3. Why do we give each other eggs at Easter?
The exchange of eggs for Easter dates back to a springtime custom older than Easter itself! Eggs were given as a symbol of fertility and rebirth (remember in point 1 that Eastre/Ostara means “womb”?). This can be traced back to the Egyptians, Persians, Gauls, Greeks and the Romans. In Christianity, for the celebration of “Eastertide”, the egg represents the empty tomb of Jesus, from which Jesus was resurrected. In a nutshell, (or in this case, eggshell) we give each other eggs as a symbol of joy, rebirth/new life, and new beginnings – basically all things positive, optimistic and happy.
4. Why is there an Easter Bunny? What do bunnies have to do with eggs? Or Easter?
The Easter Bunny originates from paintings of the Anglo Saxon Goddess Eastre, who was always depicted holding a hare – take a look back at the picture at point 1! Originally it was the Easter Hare, but this has evolved to be the Easter Bunny, I can only presume because, on the whole, bunnies are a little bit cuter than hares and are more appealing to children?! (Ever found a baby hare, or leveret, in the horses’ fields? They are cute!)
5. When were the first chocolate Easter Eggs made?
Chocolate eggs are said to have originated in France and Germany in the early 19th century but here in the UK it was J. S. Fry & Sons Limited who produced the first chocolate egg in 1873. John Cadbury made his first ‘French eating Chocolate’ in 1842 but it was not until 1875 that the first Cadbury Easter Eggs were made.

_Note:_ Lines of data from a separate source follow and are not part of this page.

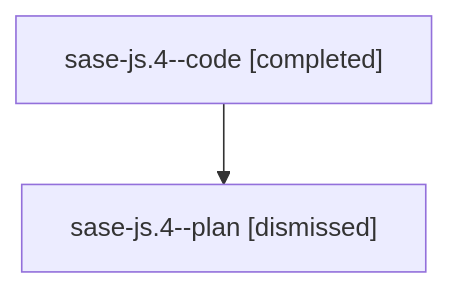
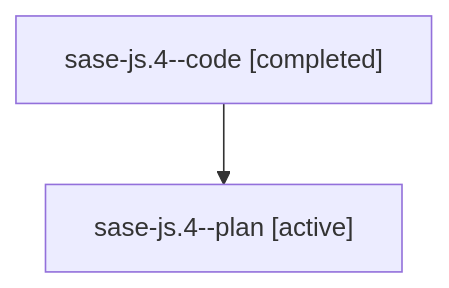
One commit to sase-org/sase--agents changed the diagram in families/bbugyi200.athena.sase-js.4.md. Above: the diagram before and after it, drawn with Mermaid. The commit also changed other lines of this file and 35830 other files, not shown here.

````diff
--- a/families/bbugyi200.athena.sase-js.4.md
+++ b/families/bbugyi200.athena.sase-js.4.md
@@ -9,6 +9,6 @@
 ```mermaid
 flowchart TD
   n0["sase-js.4--code [completed]"]
-  n1["sase-js.4--plan [dismissed]"]
+  n1["sase-js.4--plan [active]"]
   n0 --> n1
 ```
````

6. What is the biggest Easter Egg in the world?
The tallest chocolate Easter egg ever entered the Guinness Book of Records in 2011. It was made in Italy and was a whopping 10.39 metres in height and 7,200 kg in weight. When it was measured at Le Acciaierie Shopping Centre, in Cortenuova, Italy, it was taller than a giraffe and heavier than an elephant!
I wonder what the surprise inside it was? A hundred-weight of jelly beans? A small car?
7. What is the most expensive Easter Egg ever made?
In 2007, an egg covered in diamonds sold for almost £9 million.
Described as looking like a cross between a Faberge egg and a Damien Hirst skull, the egg is very special because, every hour, a cockerel made of jewels pops up from the top of the egg, flaps its wings four times, nods its head three times and makes a crowing noise!
Sorry friends, but it’s a Smarties egg this year. Again.
8. Eggs for Breakfast?
Every child* in the UK receives an average of 8.8 Easter eggs every year – at least double their recommended calorie intake for a whole week.
*loosely speaking (Hey, you’re as young as you feel. Plus, Easter is an exception. And Christmas. And birthdays. And….
9. Sharing isn’t caring when it comes to Easter chocolate
Whilst us animal-lovers share the greater part of our lives with our fur friends and family we really mustn’t share our Easter treats with them. Chocolate contains a chemical called ‘Theobromine’ which is toxic to dogs, cats and horses. Giving animals chocolate intended for humans really is like giving them a poisonous substance and, in some cases, the results can be fatal. It’s better to buy your pets an Easter treat with a recipe that has been devised for them by specialists, and keep your Easter chocolate all to yourself!
10. How do you eat yours?
Studies show that 76% of people eat the ears on chocolate bunnies first, 5% eat the feet first and 4% eat the tail first. 0.1% leave it complete because they simply can’t dismember an actual animal. Or is that just me?
We absolutely love this video of Mark Nelson’s daughter asking is the Easter Bunny and Jesus best pals! (Buttons are my favourite, too!)